Inflammation is normal. It’s how your body heals itself and fights infections. Its signs are usually obvious. You get hurt or sick and experience pain, swelling, redness or heat in your body. You may lose movement in a joint or your sense of smell.
Chronic inflammation, on the other hand, can trigger or contribute to a list of disorders including heart disease, diabetes, cancer, Alzheimer’s, digestive diseases, and autoimmune diseases. Yet, its symptoms aren’t always obvious and may be completely silent.
You may have chronic fatigue, depression, frequent infections, gastrointestinal issues, or joint/muscle pain that comes and goes. You may have no signs while your risk of disease skyrockets.
When we know we have chronic inflammation, we can change our diet and lifestyle and use supplements and/or other therapeutic measures to lower inflammation.
In this four-part series, we’ll explore a test that may aid in identifying chronic inflammation, things that can lower inflammation, the importance of a healthy diet, and the crucial role of exercise.
Part 1: Understanding and Identifying Chronic Inflammation
Chronic inflammation happens when your body keeps trying to heal long after the initial response from your immune system is needed. Chronic inflammation can come from an untreated injury or infection. It can also stem from your lifestyle, diet, or environment because your body is responding to things like smoking, obesity, or pollution.
There are blood tests and urine tests that can measure inflammation biomarkers. Today, we’re going to explore an at-home urine test that measures the results cellular reactions that cause chronic inflammation.

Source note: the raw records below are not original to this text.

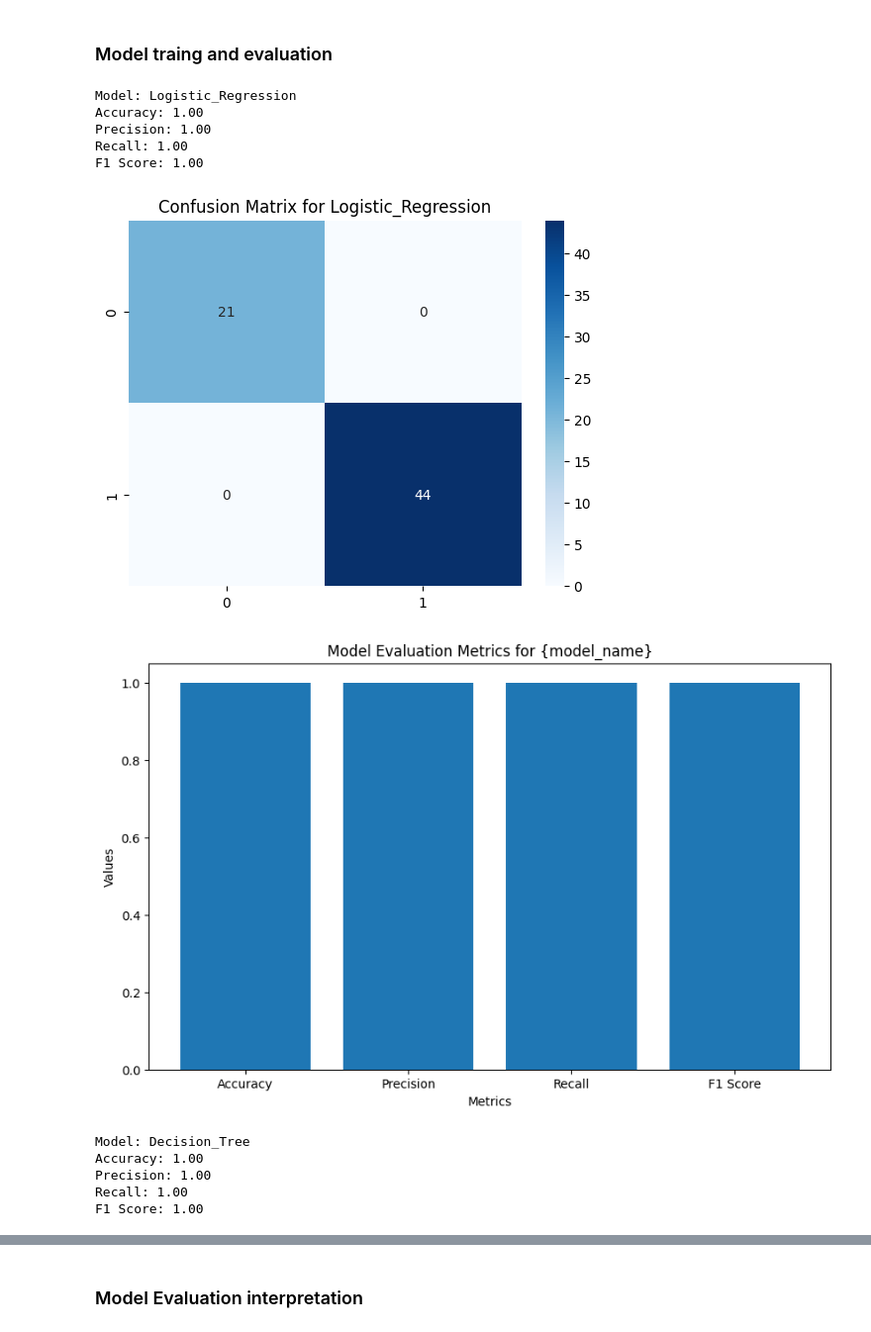
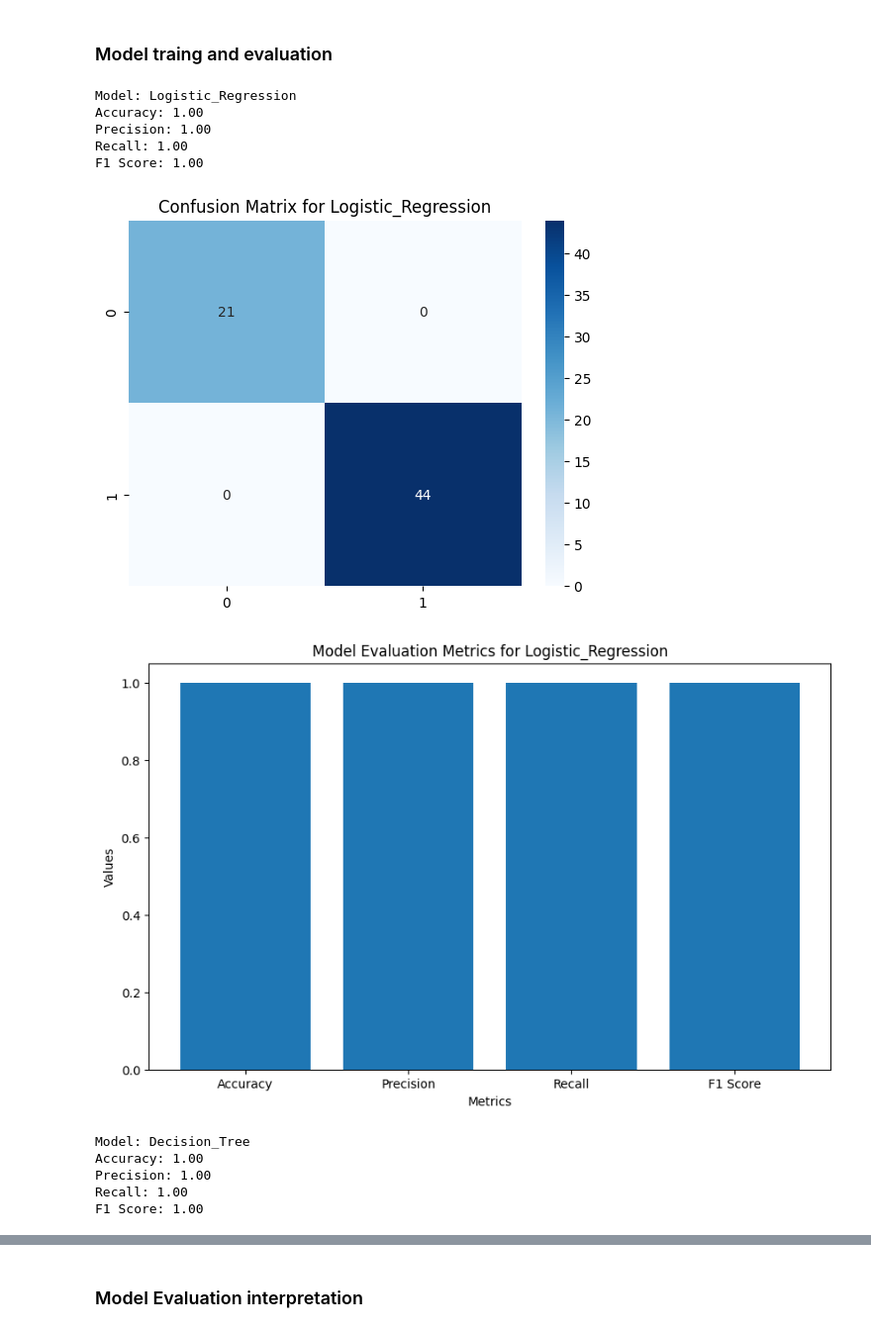
Before and after one commit to afislonge/campus-recruitment-prediction, a Jupyter notebook: campus_model.ipynb, the cells around one changed output, grey strips where cells are left out. Shown at 99% size. Saved outputs shown, nothing was run; the diff lists cells and outputs as text; code cells hidden in the pictures.

```diff
--- a/campus_model.ipynb
+++ b/campus_model.ipynb
@@ -489,35 +489,35 @@ for model_name, model in models.items():
     print(f"Model: {model_name}")
     print(f"Accuracy: {accuracy_score(y_test, y_pred):.2f}")
     print(f"Precision: {precision_score(y_test, y_pred):.2f}")
     print(f"Recall: {recall_score(y_test, y_pred):.2f}")
     print(f"F1 Score: {f1_score(y_test, y_pred):.2f}")
 
     # Plotting confusion matrix
     sns.heatmap(confusion_matrix(y_test, y_pred), annot=True, fmt="d", cmap="Blues")
     plt.title(f"Confusion Matrix for {model_name}")
     plt.show()
     print(f"\n")
     # Bar plot for evaluation metrics
     # Add some text for labels, title, and custom x-axis tick labels, etc.
     # Add the numeric values on top of the bars
     plt.figure(figsize=(10, 6))
     metrics = ['Accuracy', 'Precision', 'Recall', 'F1 Score']
     values = [accuracy_score(y_test, y_pred), precision_score(y_test, y_pred), recall_score(y_test, y_pred), f1_score(y_test, y_pred)]
     plt.bar(metrics, values)
-    plt.title('Model Evaluation Metrics for {model_name}')
+    plt.title(f'Model Evaluation Metrics for {model_name}')
     plt.xlabel('Metrics')
     plt.ylabel('Values')
     plt.show()
 
     print(f"\n")
 # %% [output]
 Model: Logistic_Regression
 Accuracy: 1.00
 Precision: 1.00
 Recall: 1.00
 F1 Score: 1.00
 [figure]
-[figure, old version]
+[figure, new version]
 Model: Decision_Tree
 Accuracy: 1.00
 Precision: 1.00
```
Also changed, not shown: parts of 1 cell of this notebook.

This test measures systemic thromboxane production, an end-product of cellular inflammation. Gordon Ens, laboratory director of Inflammatory Markers Laboratory (IML), originally developed the test to measure the “aspirin effect,” or whether an aspirin regimen was lowering production of thromboxane and reducing risk of disease.
“Going back as far as 2002, the HOPE Study demonstrated that if aspirin isn’t lowering the thromboxane, your chance of having another heart event is 350%,” explains Ens. “What this is saying is too much thromboxane is bad. You can look at chronic disease studies and the subjects with the disease have higher thromboxane than normal.”
Understanding Cellular Reactions that Cause Inflammation
Because thromboxane cannot be measured directly, the test measures a metabolite of thromboxane, produced by the two main components that regulate thromboxane production, arachidonic acid and Nuclear Factor kappa B (NFkB).
Arachidonic acid, an Omega-6 fatty acid, is produced to assist your body in healing. NFkB is a protein that works as a switch turning inflammation on and off.
Remember that inflammation is vital to the immune system’s healing response. Yet, if that healing switch stays on, your risk of disease soars. Your body thinks it is under attack and keeps fighting. Plus, the expression of NFkB increases as we age and can switch on inherited genes for chronic diseases.
By measuring these components of the thromboxane A2 pathway, the test can assist in determining if you have health risks related to chronic inflammation or if therapeutic measures are working to lower those risks.
This is important because Ens and his former lab partner, Dr. Barry Sears, who created the Inflammation Research Foundation and the Zone Diet, recognized that inflammation can negate the effectiveness of aspirin and other medications.
Research shows that you can take a statin to lower bad cholesterol or aspirin to slow blood clotting, but if you still have chronic inflammation, your body continues to produce thromboxane. Therefore, even if other biomarkers like low-density lipoprotiens (LDL) are reduced, you may still be at risk.
On the other hand, the test also may show when therapeutic measures like supplements, foods, Cannabidiol (CBD), or drugs are lowering your inflammation and health risks.
“It’s turning out that the test is sensitive to all kinds of things that lower thromboxane,” Ens adds.
Next week, in the second part of this series, we’ll discuss the foods, supplements, and drugs that lower inflammation, according to research using the IML Chronic Inflammation Test. In the following weeks, we’ll discuss why diet and exercise are key to lowering chronic inflammation.
In the meantime, you may be curious about chronic inflammation in your body. You can order a home test here and return it to IML for results.
Please work with a healthcare practitioner to interpret the test results and decide if you need to change your diet or lifestyle, or add a therapeutic measure.